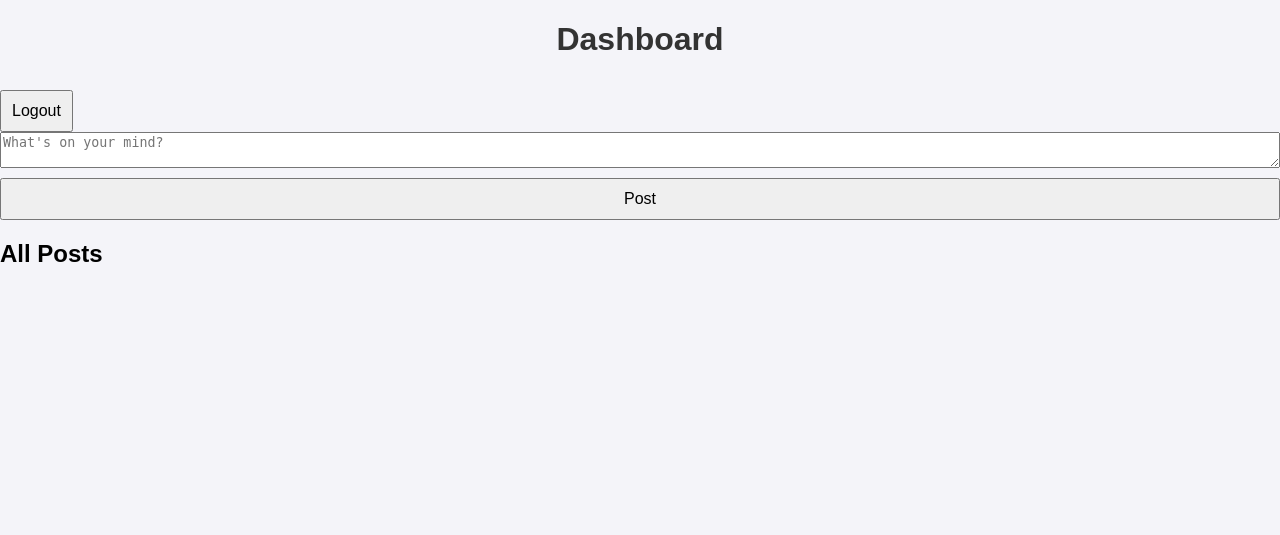
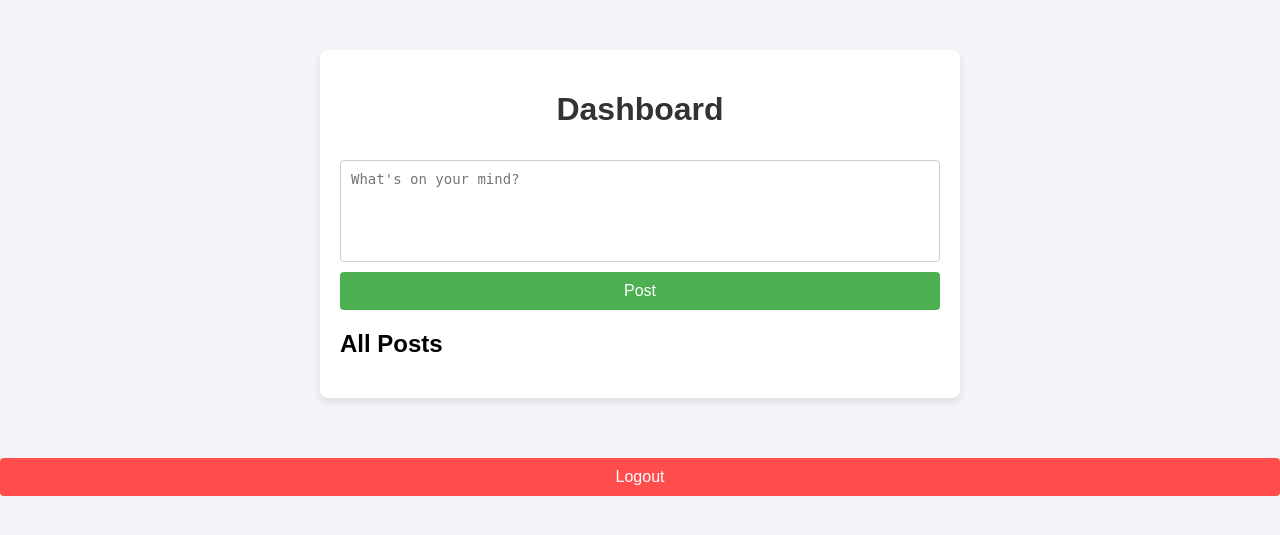
Before and after one commit to Abetu777/twitter_clone, a Flask app: page /dashboard in a window 1280 px wide. Shown: the top 535 px of the page. Run offline with Flask 3, Linux system fonts and the light colour scheme; a user stored in the database is signed in; parts of the project's set-up code (start-up, migrations or seed data) failed here and were passed over.

Commit message:
Update dashboard style

```diff
--- a/app/static/style.css
+++ b/app/static/style.css
@@ -22,10 +22,64 @@ h1 {
 form {
   display: flex;
   flex-direction: column;
+  margin-bottom: 20px;
 }
 
-input, button {
+textarea {
+  margin-top: 10px;
+  padding: 10px;
+  font-size: 14px;
+  resize: none;
+  height: 80px;
+  border: 1px solid #ccc;
+  border-radius: 4px;
+}
+
+button {
   margin-top: 10px;
   padding: 10px;
   font-size: 16px;
+  border: none;
+  border-radius: 4px;
+  cursor: pointer;
+  color: white;
 }
+
+button:hover {
+  opacity: 0.9;
+}
+
+.logout-form button {
+  background-color: #ff4d4d;
+}
+
+.logout-form button:hover {
+  background-color: #e63939;
+}
+
+.post-form button {
+  background-color: #4CAF50;
+}
+
+.posts {
+  margin-top: 20px;
+}
+
+.post-card {
+  background: #fff;
+  border: 1px solid #ddd;
+  border-radius: 4px;
+  padding: 15px;
+  margin-bottom: 15px;
+  box-shadow: 0 2px 4px rgba(0, 0, 0, 0.1);
+}
+
+.post-card p {
+  margin: 0 0 8px 0;
+  color: #333;
+}
+
+.post-card small {
+  color: #555;
+  font-size: 12px;
+}
--- a/app/templates/dashboard.html
+++ b/app/templates/dashboard.html
@@ -7,29 +7,31 @@
     <title>Dashboard</title>
 </head>
 <body>
+    <div class="container">
+        <header>
             <h1>Dashboard</h1>
+            <!-- Logoutフォーム -->
 
-    <!-- Logoutフォーム -->
-    <form action="{{ url_for('logout') }}" method="POST" style="display: inline;">
-        <button type="submit">Logout</button>
-    </form>
+        </header>
 
         <!-- Post作成フォーム -->
-    <form action="{{ url_for('create_post') }}" method="POST">
+        <form action="{{ url_for('create_post') }}" method="POST" class="post-form">
             <textarea name="content" placeholder="What's on your mind?" required></textarea>
             <button type="submit">Post</button>
         </form>
 
         <h2>All Posts</h2>
-    <div>
+        <div class="posts">
             {% for post in posts %}
-            <div>
+            <div class="post-card">
                 <p><strong>{{ post.user.username }}</strong>: {{ post.content }}</p>
-                <!-- タイムスタンプを表示 -->
                 <small>Posted on: {{ post.timestamp.strftime('%Y-%m-%d %H:%M:%S') }}</small>
             </div>
             {% endfor %}
         </div>
-
+    </div>
+    <form action="{{ url_for('logout') }}" method="POST" class="logout-form">
+      <button type="submit">Logout</button>
+  </form>
 </body>
 </html>
```
Lines whose indentation alone changed are shown as unchanged.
###
**Exercise goal:** Return the whole listing word for word, minus its pictures.

**Answer area:**
Before and after one commit to Abetu777/twitter_clone, a Flask app: page /dashboard in a window 1280 px wide. Shown: the top 535 px of the page. Run offline with Flask 3, Linux system fonts and the light colour scheme; a user stored in the database is signed in; parts of the project's set-up code (start-up, migrations or seed data) failed here and were passed over.

Commit message:
Update dashboard style

```diff
--- a/app/static/style.css
+++ b/app/static/style.css
@@ -22,10 +22,64 @@ h1 {
 form {
   display: flex;
   flex-direction: column;
+  margin-bottom: 20px;
 }
 
-input, button {
+textarea {
+  margin-top: 10px;
+  padding: 10px;
+  font-size: 14px;
+  resize: none;
+  height: 80px;
+  border: 1px solid #ccc;
+  border-radius: 4px;
+}
+
+button {
   margin-top: 10px;
   padding: 10px;
   font-size: 16px;
+  border: none;
+  border-radius: 4px;
+  cursor: pointer;
+  color: white;
 }
+
+button:hover {
+  opacity: 0.9;
+}
+
+.logout-form button {
+  background-color: #ff4d4d;
+}
+
+.logout-form button:hover {
+  background-color: #e63939;
+}
+
+.post-form button {
+  background-color: #4CAF50;
+}
+
+.posts {
+  margin-top: 20px;
+}
+
+.post-card {
+  background: #fff;
+  border: 1px solid #ddd;
+  border-radius: 4px;
+  padding: 15px;
+  margin-bottom: 15px;
+  box-shadow: 0 2px 4px rgba(0, 0, 0, 0.1);
+}
+
+.post-card p {
+  margin: 0 0 8px 0;
+  color: #333;
+}
+
+.post-card small {
+  color: #555;
+  font-size: 12px;
+}
--- a/app/templates/dashboard.html
+++ b/app/templates/dashboard.html
@@ -7,29 +7,31 @@
     <title>Dashboard</title>
 </head>
 <body>
+    <div class="container">
+        <header>
             <h1>Dashboard</h1>
+            <!-- Logoutフォーム -->
 
-    <!-- Logoutフォーム -->
-    <form action="{{ url_for('logout') }}" method="POST" style="display: inline;">
-        <button type="submit">Logout</button>
-    </form>
+        </header>
 
         <!-- Post作成フォーム -->
-    <form action="{{ url_for('create_post') }}" method="POST">
+        <form action="{{ url_for('create_post') }}" method="POST" class="post-form">
             <textarea name="content" placeholder="What's on your mind?" required></textarea>
             <button type="submit">Post</button>
         </form>
 
         <h2>All Posts</h2>
-    <div>
+        <div class="posts">
             {% for post in posts %}
-            <div>
+            <div class="post-card">
                 <p><strong>{{ post.user.username }}</strong>: {{ post.content }}</p>
-                <!-- タイムスタンプを表示 -->
                 <small>Posted on: {{ post.timestamp.strftime('%Y-%m-%d %H:%M:%S') }}</small>
             </div>
             {% endfor %}
         </div>
-
+    </div>
+    <form action="{{ url_for('logout') }}" method="POST" class="logout-form">
+      <button type="submit">Logout</button>
+  </form>
 </body>
 </html>
```
Lines whose indentation alone changed are shown as unchanged.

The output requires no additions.